Risking safety and rights: online sex work, crimes and ‘blended safety repertories’
journal contributionposted on 2018-06-05, 13:40 authored by Rosie Campbell, Teela Sanders, Jane Scoular, Jane Pitcher, Stewart Cunningham
It has been well established that those working in the sex industry are at various risks of violence and crime depending on where they sell sex and the environments in which they work. What sociological research has failed to address is how crime and safety have been affected by the dynamic changing nature of sex work given the dominance of the internet and digital technologies, including the development of new markets such as webcamming. This paper reports the most comprehensive findings on the internet based sex market in the UK demonstrating types of crimes experienced by internet based sex workers and the strategies of risk management that sex workers adopt, building on our article in XYZ in 2007. We present the concept of ‘blended safety repertoires’ to explain how sex workers, particularly independent escorts, are using a range of traditional techniques alongside digitally enabled strategies to keep themselves safe.
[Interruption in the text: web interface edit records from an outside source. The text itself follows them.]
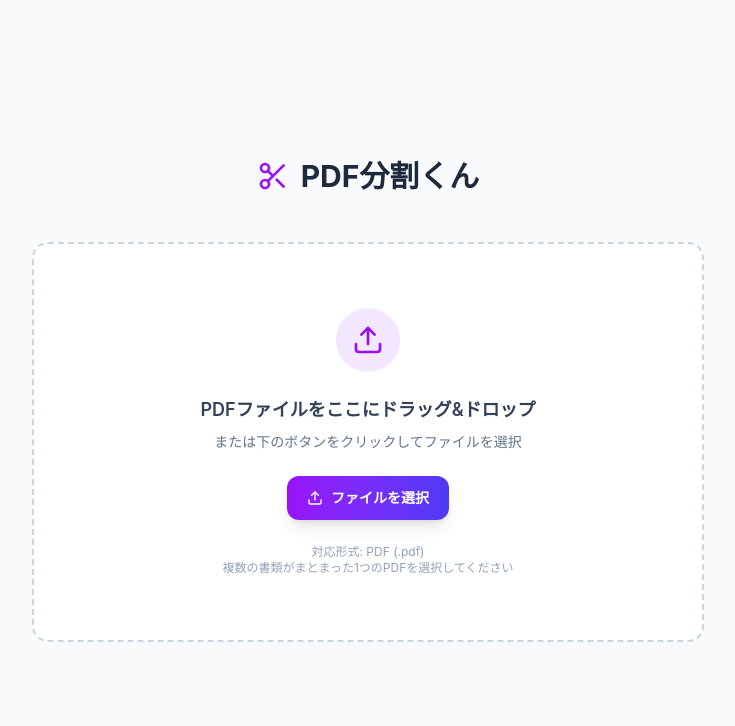
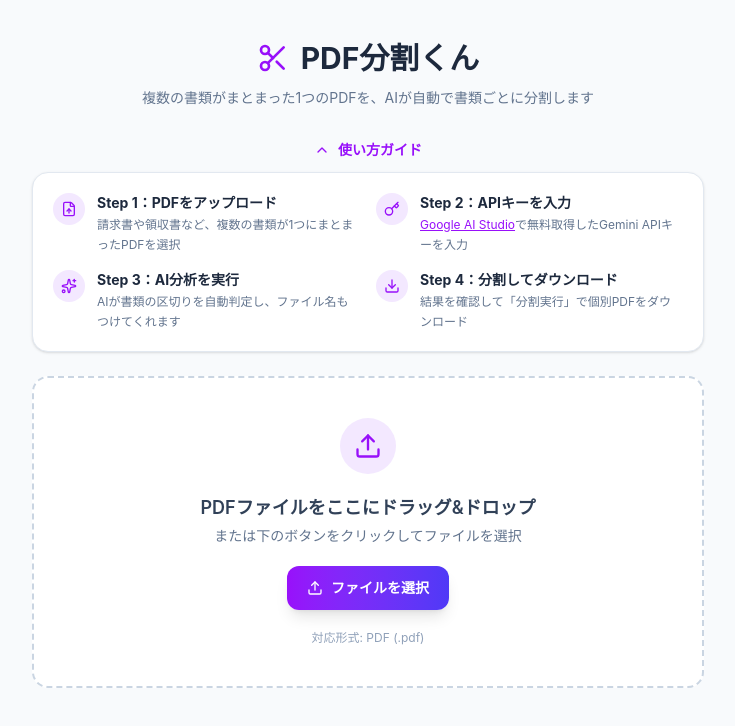
Before and after one commit to maron-ai-bot/pdf-bunkatsu-kun, a React (Vite) app: page / in a window 1280 px wide. Shown: the top 726 px of the page, without its empty margins (272-1007 px from the left). Built offline with nearby package versions, Linux system fonts and the light colour scheme.

Commit message:
feat: add usage guide section above upload drop zone

```diff
--- a/src/components/upload/UploadScreen.tsx
+++ b/src/components/upload/UploadScreen.tsx
@@ -1,5 +1,5 @@
 import { useState, useRef, useCallback } from 'react';
-import { Upload, Scissors } from 'lucide-react';
+import { Upload, Scissors, FileUp, Sparkles, Download, Key, ChevronDown, ChevronUp } from 'lucide-react';
 import { Button } from '../ui/Button.tsx';
 
 interface UploadScreenProps {
@@ -49,12 +49,108 @@ export function UploadScreen({ onFileSelected }: UploadScreenProps) {
     [handleFile]
   );
 
+  const [showGuide, setShowGuide] = useState(true);
+
   return (
-    <div className="min-h-screen flex flex-col items-center justify-center bg-background p-4">
+    <div className="min-h-screen flex flex-col items-center bg-background p-4 pt-10">
       {/* Header */}
-      <div className="flex items-center gap-3 mb-12">
+      <div className="flex items-center gap-3 mb-3">
         <Scissors className="w-8 h-8 text-purple-600" />
         <h1 className="text-3xl font-bold text-slate-800">PDF分割くん</h1>
+      </div>
+
+      <p className="text-sm text-slate-500 mb-6 text-center">
+        複数の書類がまとまった1つのPDFを、AIが自動で書類ごとに分割します
+      </p>
+
+      {/* 使い方ガイド */}
+      <div className="w-full max-w-2xl mb-6">
+        <button
+          onClick={() => setShowGuide(!showGuide)}
+          className="w-full flex items-center justify-center gap-2 py-2 text-sm font-semibold text-purple-600 hover:text-purple-700 transition-colors"
+        >
+          {showGuide ? (
+            <ChevronUp className="w-4 h-4" />
+          ) : (
+            <ChevronDown className="w-4 h-4" />
+          )}
+          使い方ガイド
+        </button>
+
+        {showGuide && (
+          <div className="bg-white border border-slate-200 rounded-2xl p-5 mt-1 shadow-sm">
+            <div className="grid grid-cols-1 sm:grid-cols-2 gap-4">
+              {/* Step 1 */}
+              <div className="flex gap-3">
+                <div className="flex-shrink-0 w-8 h-8 rounded-full bg-purple-100 flex items-center justify-center">
+                  <FileUp className="w-4 h-4 text-purple-600" />
+                </div>
+                <div>
+                  <h3 className="font-bold text-slate-800 text-sm">
+                    Step 1：PDFをアップロード
+                  </h3>
+                  <p className="text-xs text-slate-500 mt-0.5 leading-relaxed">
+                    請求書や領収書など、複数の書類が1つにまとまったPDFを選択
+                  </p>
+                </div>
+              </div>
+
+              {/* Step 2 */}
+              <div className="flex gap-3">
+                <div className="flex-shrink-0 w-8 h-8 rounded-full bg-purple-100 flex items-center justify-center">
+                  <Key className="w-4 h-4 text-purple-600" />
+                </div>
+                <div>
+                  <h3 className="font-bold text-slate-800 text-sm">
+                    Step 2：APIキーを入力
+                  </h3>
+                  <p className="text-xs text-slate-500 mt-0.5 leading-relaxed">
+                    <a
+                      href="https://aistudio.google.com/apikey"
+                      target="_blank"
+                      rel="noopener noreferrer"
+                      className="text-purple-600 hover:text-purple-700 underline"
+                      onClick={(e) => e.stopPropagation()}
+                    >
+                      Google AI Studio
+                    </a>
+                    で無料取得したGemini APIキーを入力
+                  </p>
+                </div>
+              </div>
+
+              {/* Step 3 */}
+              <div className="flex gap-3">
+                <div className="flex-shrink-0 w-8 h-8 rounded-full bg-purple-100 flex items-center justify-center">
+                  <Sparkles className="w-4 h-4 text-purple-600" />
+                </div>
+                <div>
+                  <h3 className="font-bold text-slate-800 text-sm">
+                    Step 3：AI分析を実行
+                  </h3>
+                  <p className="text-xs text-slate-500 mt-0.5 leading-relaxed">
+                    AIが書類の区切りを自動判定し、ファイル名もつけてくれます
+                  </p>
+                </div>
+              </div>
+
+              {/* Step 4 */}
+              <div className="flex gap-3">
+                <div className="flex-shrink-0 w-8 h-8 rounded-full bg-purple-100 flex items-center justify-center">
+                  <Download className="w-4 h-4 text-purple-600" />
+                </div>
+                <div>
+                  <h3 className="font-bold text-slate-800 text-sm">
+                    Step 4：分割してダウンロード
+                  </h3>
+                  <p className="text-xs text-slate-500 mt-0.5 leading-relaxed">
+                    結果を確認して「分割実行」で個別PDFをダウンロード
+                  </p>
+                </div>
+              </div>
+            </div>
+          </div>
+        )}
       </div>
 
       {/* Drop Zone */}
@@ -63,8 +159,8 @@ export function UploadScreen({ onFileSelected }: UploadScreenProps) {
         onDragLeave={handleDragLeave}
         onDrop={handleDrop}
         className={`
-          w-full max-w-2xl rounded-2xl border-2 border-dashed p-16
-          flex flex-col items-center justify-center gap-6
+          w-full max-w-2xl rounded-2xl border-2 border-dashed p-10
+          flex flex-col items-center justify-center gap-5
           transition-all cursor-pointer
           ${
             isDragging
@@ -74,15 +170,15 @@ export function UploadScreen({ onFileSelected }: UploadScreenProps) {
         `}
         onClick={() => fileInputRef.current?.click()}
       >
-        <div className="w-16 h-16 rounded-full bg-purple-100 flex items-center justify-center">
-          <Upload className="w-8 h-8 text-purple-600" />
+        <div className="w-14 h-14 rounded-full bg-purple-100 flex items-center justify-center">
+          <Upload className="w-7 h-7 text-purple-600" />
         </div>
 
         <div className="text-center">
           <p className="text-lg font-semibold text-slate-700">
             PDFファイルをここにドラッグ&ドロップ
           </p>
-          <p className="text-sm text-slate-500 mt-2">
+          <p className="text-sm text-slate-500 mt-1">
             または下のボタンをクリックしてファイルを選択
           </p>
         </div>
@@ -98,12 +194,7 @@ export function UploadScreen({ onFileSelected }: UploadScreenProps) {
           ファイルを選択
         </Button>
 
-        <div className="text-center">
-          <p className="text-xs text-slate-400">対応形式: PDF (.pdf)</p>
-          <p className="text-xs text-slate-400">
-            複数の書類がまとまった1つのPDFを選択してください
-          </p>
-        </div>
+        <p className="text-xs text-slate-400">対応形式: PDF (.pdf)</p>
 
         <input
           ref={fileInputRef}
```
We contribute a deeper understanding of why sex workers who work indoors rarely report crimes to the police, reflecting the dilemmas experienced. Our findings highlight how legal and policy changes which seek to ban online adult services advertising and sex work related content within online spaces would have direct impact on the safety strategies online sex workers employ and would further undermine their safety. These findings occur in a context where aspects of sex work are quasi-criminalised through the brothel keeping legislation. We conclude that the legal and policy failure to recognise sex work as a form of employment, contributes to the stigmatisation of sex work and prevents individuals working together. Current UK policy disallows a framework for employment laws and health and safety standards to regulate sex work, leaving sex workers in the shadow economy, their safety at risk in a quasi-legal system.
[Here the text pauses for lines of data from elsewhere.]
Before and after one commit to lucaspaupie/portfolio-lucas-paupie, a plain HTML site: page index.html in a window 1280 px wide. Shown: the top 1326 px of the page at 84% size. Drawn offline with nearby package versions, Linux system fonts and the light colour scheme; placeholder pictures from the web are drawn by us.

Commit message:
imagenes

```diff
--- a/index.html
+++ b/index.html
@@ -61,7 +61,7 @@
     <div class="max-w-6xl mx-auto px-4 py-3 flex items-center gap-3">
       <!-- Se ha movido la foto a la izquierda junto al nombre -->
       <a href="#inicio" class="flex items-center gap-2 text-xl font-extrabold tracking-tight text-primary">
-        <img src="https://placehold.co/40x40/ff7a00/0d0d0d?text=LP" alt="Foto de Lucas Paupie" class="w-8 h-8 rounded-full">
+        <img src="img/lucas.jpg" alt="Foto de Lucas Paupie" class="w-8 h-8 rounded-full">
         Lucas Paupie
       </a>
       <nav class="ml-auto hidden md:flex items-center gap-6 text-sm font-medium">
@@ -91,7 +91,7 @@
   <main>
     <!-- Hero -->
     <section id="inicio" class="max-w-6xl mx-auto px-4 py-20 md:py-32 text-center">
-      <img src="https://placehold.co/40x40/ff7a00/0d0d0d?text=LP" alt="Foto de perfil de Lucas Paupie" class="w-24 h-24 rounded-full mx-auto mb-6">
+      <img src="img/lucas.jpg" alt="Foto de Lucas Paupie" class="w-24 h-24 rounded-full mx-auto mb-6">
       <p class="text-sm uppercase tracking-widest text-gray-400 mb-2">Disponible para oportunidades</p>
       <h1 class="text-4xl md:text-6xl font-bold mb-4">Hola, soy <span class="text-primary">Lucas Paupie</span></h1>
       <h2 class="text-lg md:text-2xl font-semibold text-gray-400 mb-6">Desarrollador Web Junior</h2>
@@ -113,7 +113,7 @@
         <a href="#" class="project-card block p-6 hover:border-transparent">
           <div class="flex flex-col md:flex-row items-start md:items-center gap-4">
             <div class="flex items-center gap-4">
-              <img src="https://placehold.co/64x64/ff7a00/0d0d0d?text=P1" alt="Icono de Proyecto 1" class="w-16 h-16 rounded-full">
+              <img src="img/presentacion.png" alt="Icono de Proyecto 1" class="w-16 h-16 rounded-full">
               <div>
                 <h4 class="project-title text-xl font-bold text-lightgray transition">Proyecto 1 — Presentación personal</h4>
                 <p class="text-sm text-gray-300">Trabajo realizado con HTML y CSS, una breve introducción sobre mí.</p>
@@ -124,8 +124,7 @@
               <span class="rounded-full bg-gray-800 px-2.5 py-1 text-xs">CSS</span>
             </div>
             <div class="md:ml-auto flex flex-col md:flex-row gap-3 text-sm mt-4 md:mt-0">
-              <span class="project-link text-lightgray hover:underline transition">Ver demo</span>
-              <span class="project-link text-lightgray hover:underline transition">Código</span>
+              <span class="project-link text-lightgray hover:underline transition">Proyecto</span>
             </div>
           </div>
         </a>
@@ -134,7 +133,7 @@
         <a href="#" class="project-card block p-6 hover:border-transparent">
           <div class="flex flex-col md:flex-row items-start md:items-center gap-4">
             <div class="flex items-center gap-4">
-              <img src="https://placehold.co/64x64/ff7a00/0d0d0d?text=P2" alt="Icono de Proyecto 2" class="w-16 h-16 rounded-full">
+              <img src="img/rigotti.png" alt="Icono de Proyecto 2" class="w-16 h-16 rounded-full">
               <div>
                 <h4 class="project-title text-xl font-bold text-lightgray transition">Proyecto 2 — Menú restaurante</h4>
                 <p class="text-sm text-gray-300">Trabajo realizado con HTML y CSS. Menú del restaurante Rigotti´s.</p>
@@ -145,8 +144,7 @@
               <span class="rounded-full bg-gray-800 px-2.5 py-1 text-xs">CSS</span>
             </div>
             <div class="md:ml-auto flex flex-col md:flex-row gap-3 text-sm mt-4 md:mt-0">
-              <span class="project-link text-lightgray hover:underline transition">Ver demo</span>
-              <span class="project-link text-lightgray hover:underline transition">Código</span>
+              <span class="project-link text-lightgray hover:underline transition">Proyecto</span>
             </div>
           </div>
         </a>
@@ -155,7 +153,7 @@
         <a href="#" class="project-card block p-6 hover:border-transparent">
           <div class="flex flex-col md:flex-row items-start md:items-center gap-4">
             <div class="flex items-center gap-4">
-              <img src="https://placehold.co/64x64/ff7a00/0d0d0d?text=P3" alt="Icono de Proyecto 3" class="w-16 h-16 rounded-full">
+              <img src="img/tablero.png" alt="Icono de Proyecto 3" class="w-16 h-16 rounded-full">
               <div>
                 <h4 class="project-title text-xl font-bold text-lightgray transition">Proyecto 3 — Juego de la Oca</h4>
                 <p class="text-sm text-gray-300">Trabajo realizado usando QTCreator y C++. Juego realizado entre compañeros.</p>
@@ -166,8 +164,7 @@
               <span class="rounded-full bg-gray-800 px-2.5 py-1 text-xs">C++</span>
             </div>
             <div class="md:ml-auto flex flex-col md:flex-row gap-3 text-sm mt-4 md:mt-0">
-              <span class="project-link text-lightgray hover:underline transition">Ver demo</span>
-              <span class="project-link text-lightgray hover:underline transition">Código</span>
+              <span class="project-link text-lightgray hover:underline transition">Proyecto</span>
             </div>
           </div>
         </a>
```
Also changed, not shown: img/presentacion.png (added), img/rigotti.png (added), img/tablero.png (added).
CitationBritish Journal of Sociology, 2018
Author affiliation/Organisation/COLLEGE OF SOCIAL SCIENCES, ARTS AND HUMANITIES/Department of Criminology
- AM (Accepted Manuscript)